RECORD EXCERPTS:
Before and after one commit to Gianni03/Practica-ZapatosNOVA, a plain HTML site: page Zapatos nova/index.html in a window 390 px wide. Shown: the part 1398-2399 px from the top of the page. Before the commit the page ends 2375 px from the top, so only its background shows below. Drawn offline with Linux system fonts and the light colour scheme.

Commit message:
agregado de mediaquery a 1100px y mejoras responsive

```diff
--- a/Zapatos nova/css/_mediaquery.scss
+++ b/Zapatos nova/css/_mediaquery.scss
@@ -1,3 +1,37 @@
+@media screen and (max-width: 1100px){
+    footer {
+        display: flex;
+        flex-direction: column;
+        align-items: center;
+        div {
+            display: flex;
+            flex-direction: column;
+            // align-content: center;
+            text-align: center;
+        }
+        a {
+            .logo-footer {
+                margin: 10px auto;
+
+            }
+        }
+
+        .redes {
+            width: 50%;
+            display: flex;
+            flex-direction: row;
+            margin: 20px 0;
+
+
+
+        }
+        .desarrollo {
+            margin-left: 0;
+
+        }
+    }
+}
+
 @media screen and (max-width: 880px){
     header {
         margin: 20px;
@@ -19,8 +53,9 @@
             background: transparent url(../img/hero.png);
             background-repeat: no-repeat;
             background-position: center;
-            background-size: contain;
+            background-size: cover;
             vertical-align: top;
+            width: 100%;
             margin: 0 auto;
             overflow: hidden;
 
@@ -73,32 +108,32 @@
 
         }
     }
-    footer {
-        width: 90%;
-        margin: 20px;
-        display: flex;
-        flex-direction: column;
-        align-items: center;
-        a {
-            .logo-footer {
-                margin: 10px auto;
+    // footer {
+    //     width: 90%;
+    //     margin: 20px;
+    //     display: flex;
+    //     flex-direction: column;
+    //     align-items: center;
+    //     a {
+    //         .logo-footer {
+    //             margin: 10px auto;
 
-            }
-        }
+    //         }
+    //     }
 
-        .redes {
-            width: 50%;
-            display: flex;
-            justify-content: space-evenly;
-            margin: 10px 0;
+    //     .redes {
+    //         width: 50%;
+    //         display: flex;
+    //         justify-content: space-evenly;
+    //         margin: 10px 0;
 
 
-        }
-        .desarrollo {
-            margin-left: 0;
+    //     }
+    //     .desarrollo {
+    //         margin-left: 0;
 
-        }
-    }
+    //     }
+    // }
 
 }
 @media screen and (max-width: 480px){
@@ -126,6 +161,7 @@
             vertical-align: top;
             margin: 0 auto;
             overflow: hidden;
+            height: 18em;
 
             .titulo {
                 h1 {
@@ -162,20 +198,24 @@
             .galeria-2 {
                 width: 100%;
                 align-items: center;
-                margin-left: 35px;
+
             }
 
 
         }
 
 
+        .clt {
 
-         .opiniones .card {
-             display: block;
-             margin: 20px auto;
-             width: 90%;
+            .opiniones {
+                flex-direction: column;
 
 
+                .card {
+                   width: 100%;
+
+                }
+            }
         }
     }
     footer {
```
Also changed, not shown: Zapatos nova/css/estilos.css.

AIM OF THE EXERCISE: A line belongs in the answer if it contains the word "width"; please copy each such line from the material.

PROBLEM SOLUTION:
+@media screen and (max-width: 1100px){
+            width: 50%;
 @media screen and (max-width: 880px){
+            width: 100%;
-        width: 90%;
+    //     width: 90%;
-            width: 50%;
+    //         width: 50%;
 @media screen and (max-width: 480px){
                 width: 100%;
-             width: 90%;
+                   width: 100%;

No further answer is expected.